» TASK REQUIREMENTS: Scan the listing below and copy each line holding the word "diff".

» EXTRACTED INFORMATION:
■ ■ ■ ■

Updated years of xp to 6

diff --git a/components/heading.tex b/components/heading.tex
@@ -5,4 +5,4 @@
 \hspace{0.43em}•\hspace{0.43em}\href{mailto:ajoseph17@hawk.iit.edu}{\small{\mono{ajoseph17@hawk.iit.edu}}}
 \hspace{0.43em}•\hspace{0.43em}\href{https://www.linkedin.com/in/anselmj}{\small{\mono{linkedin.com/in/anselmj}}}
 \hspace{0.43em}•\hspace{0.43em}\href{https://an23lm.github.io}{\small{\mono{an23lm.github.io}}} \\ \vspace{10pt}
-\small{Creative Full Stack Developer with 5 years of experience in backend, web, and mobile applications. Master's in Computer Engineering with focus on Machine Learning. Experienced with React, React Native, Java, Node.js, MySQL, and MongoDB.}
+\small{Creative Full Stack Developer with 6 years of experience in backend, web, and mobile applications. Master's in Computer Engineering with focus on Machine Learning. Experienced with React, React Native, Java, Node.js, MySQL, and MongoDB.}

■ ■ ■ ■

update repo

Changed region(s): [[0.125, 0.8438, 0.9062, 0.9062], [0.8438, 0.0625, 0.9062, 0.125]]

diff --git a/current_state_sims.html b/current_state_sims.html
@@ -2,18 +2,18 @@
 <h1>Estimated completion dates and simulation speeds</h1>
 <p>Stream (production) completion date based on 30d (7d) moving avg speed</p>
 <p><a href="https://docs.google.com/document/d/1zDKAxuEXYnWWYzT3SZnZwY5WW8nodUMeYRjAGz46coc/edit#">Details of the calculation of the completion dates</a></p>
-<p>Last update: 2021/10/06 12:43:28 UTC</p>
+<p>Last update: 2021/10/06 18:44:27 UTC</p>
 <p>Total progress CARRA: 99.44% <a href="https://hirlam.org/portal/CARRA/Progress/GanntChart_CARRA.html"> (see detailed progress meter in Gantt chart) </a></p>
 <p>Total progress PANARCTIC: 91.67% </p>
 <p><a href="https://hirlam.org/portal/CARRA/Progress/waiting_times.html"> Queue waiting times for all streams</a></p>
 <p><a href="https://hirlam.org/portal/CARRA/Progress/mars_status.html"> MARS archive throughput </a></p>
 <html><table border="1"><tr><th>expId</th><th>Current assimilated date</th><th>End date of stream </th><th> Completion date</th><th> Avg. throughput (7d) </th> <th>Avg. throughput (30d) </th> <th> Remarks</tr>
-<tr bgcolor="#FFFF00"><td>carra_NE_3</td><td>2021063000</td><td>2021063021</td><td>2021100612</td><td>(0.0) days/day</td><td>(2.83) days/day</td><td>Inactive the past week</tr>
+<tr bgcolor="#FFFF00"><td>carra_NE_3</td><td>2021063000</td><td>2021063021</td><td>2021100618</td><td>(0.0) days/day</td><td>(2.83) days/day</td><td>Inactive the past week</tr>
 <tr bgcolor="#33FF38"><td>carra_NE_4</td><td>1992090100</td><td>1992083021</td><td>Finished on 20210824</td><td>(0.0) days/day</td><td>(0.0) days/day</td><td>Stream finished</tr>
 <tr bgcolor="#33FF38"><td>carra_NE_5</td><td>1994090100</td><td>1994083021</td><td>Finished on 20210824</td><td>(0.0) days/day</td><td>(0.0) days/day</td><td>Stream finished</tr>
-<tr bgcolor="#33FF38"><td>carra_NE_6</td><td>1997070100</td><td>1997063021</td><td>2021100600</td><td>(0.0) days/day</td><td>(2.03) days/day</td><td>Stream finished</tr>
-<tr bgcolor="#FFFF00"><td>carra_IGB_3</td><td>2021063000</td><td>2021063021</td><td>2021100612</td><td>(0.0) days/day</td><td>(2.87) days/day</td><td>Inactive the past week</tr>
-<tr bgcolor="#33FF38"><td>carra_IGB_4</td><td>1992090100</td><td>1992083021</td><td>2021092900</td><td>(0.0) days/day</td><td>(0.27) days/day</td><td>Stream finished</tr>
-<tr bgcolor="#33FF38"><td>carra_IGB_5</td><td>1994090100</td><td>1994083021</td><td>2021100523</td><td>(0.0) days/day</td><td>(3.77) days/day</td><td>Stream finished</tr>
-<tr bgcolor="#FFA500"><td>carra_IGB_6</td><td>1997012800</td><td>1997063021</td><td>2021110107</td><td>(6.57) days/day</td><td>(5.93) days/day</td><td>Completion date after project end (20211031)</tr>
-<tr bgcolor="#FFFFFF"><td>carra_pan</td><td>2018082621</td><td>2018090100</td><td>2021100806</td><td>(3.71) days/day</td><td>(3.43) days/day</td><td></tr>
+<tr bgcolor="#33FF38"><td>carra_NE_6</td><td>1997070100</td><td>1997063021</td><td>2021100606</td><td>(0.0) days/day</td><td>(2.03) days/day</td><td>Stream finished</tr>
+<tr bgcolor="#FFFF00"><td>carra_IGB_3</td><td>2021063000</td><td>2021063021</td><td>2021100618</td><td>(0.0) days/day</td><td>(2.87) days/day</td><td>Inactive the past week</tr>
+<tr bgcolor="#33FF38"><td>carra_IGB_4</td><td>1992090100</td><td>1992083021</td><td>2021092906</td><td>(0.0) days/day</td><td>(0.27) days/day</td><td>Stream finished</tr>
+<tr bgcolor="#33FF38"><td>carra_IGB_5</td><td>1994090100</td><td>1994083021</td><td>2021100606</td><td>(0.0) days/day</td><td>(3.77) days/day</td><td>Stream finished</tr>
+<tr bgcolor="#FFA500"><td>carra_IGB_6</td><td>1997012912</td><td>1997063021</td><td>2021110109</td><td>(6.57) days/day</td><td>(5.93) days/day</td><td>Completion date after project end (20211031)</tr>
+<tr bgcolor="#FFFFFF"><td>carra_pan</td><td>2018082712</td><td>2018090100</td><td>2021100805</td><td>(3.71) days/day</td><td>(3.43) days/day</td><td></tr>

■ ■ ■ ■

» TASK RESPONSE:
diff --git a/components/heading.tex b/components/heading.tex
diff --git a/current_state_sims.html b/current_state_sims.html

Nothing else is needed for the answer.